Before joining us at the HackSummit, we caught up with Gautam Shah, who is building the IoT for wildlife

You can be connected to your refrigerator, your doorbell, your heating.

What if you were connected to animals? And you could follow what was happening with them all the time?

If you felt that their story was part of your story.

And that your story was part of their story.

Nothing beats being in nature, but what if technology could connect people to the stories of all animals, conservationists and habitats around the world. 

Enter Internet of Elephants, the IoT, but for wildlife, founded by Gautam Shah.

An IT consultant at Accenture for 20 years, Gautam would spend his annual leave taking wildlife holidays in different parts of the world.

While watching a penguin in Antarctica he realised that he was the only person benefiting from the experience. And began to think how he could open up new experiences for other people back home, and around the world. 

So when he was sent to Kenya with Accenture to work across agriculture and education, he was inspired to make the move to the conservation sector. 

Gautam zeroed in on his own experiences, and the emotional connection he has with animals, nature and wildlife and wondered if he could capture even a fraction of his experience and open it up to others. 

Do you check your phone when you wake up each morning?

You’re not the only one. Technology is creating connections between people around the world. 

What if the first thing you did every morning was reach over for your phone and check y̶o̶u̶r̶ e̶m̶a̶i̶l̶s̶ what's going on with an elephant, gorilla, leopard that you're following? 

That's the idea behind Internet of Elephants. How can wildlife become part of our daily life and change our relationship with nature?

Here’s how it works

1,000s of animals are being tracked in by GPS collars, camera traps, minute acoustic sampling, for scientific research and conservation efforts. 

And all this data tells stories. And we love real-life stories, especially about wildlife.

Think back to Cecil the Lion or the elephants crossing China for 500 miles .

But 99% of the time this data is limited to appearing in scientific journals.

Internet of Elephants is turning data into stories that anybody in the world can participate in, and in turn, join in the conservation of these animals and the organisations that are supporting them. 

By working with different conservation organisations, Internet of Elephants is working to share stories of their data far beyond its scientific value, to create engagement for broader audiences through gamification and storytelling.

Team up with Adidas

Adidas' running app boasts 150 million users. 

When they joined forces with Internet of Elephants and conservation groups they could integrate data on  elephants, mountain lions, snow leopards, and tigers into the app, showing them as virtual runners. 

Participants could then  track the distance these animals 'ran' daily and compete with them

Over 2 million people joined in, making it one of their most engaging campaigns.

Snow leopards were even covered in Runner’s World.
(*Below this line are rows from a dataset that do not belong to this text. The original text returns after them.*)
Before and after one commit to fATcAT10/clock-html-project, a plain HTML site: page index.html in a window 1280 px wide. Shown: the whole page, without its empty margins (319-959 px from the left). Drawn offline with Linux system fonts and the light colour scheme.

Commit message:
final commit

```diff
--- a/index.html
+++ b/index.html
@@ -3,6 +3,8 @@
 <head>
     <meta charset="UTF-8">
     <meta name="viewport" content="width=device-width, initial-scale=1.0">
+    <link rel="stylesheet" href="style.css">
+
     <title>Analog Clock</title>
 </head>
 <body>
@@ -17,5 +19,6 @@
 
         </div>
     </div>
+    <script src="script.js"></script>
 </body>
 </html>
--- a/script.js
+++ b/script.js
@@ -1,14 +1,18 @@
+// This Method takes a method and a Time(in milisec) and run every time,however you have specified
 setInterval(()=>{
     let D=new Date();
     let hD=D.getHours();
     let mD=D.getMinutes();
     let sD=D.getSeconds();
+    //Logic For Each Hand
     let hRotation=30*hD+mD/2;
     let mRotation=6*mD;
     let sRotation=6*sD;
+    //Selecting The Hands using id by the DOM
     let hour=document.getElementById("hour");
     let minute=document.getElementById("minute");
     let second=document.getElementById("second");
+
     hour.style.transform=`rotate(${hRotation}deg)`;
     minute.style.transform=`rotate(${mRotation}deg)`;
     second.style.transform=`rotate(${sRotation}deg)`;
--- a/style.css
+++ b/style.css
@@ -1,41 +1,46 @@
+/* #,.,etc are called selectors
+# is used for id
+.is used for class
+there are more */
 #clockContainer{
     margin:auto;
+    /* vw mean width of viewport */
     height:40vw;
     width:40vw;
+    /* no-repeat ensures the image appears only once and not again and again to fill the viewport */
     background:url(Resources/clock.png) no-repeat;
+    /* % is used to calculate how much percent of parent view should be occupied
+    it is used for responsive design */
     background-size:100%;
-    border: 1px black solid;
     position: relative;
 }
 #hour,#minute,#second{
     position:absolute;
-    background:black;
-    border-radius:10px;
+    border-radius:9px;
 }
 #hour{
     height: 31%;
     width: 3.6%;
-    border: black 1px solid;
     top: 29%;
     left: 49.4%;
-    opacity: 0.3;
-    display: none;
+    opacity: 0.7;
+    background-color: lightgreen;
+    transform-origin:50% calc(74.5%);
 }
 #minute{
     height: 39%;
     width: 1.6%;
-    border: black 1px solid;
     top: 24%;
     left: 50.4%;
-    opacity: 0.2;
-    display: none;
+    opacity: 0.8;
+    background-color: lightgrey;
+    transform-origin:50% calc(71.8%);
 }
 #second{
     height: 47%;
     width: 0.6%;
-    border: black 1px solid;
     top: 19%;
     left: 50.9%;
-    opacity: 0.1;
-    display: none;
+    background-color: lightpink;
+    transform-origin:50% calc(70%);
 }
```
It’s an example of how innovative approaches can bring wildlife and conservation to new audiences.

Embedding wildlife in gamification

Next up, they’ll be joining forces with more existing brands and products to embed conservation and wildlife into digital experiences.

Rather than competing with the likes of Fortnite and Minecraft, can they weave in a national park or wildlife ecosystem to bring wildlife and wildlife data into experiences that already exist? 

Next Up, HackSummit

Gautam is heading to the HackSummit on June 13-14th and giving a keynote on the Builders Stage to inspire Founders, Investors and Operators. He'll share his experience working at the intersection of nature and technology to promote conservation.

Hear Gautam speak on stage and meet him in Lausanne. Get your pass today and save 20% with code NEWS20.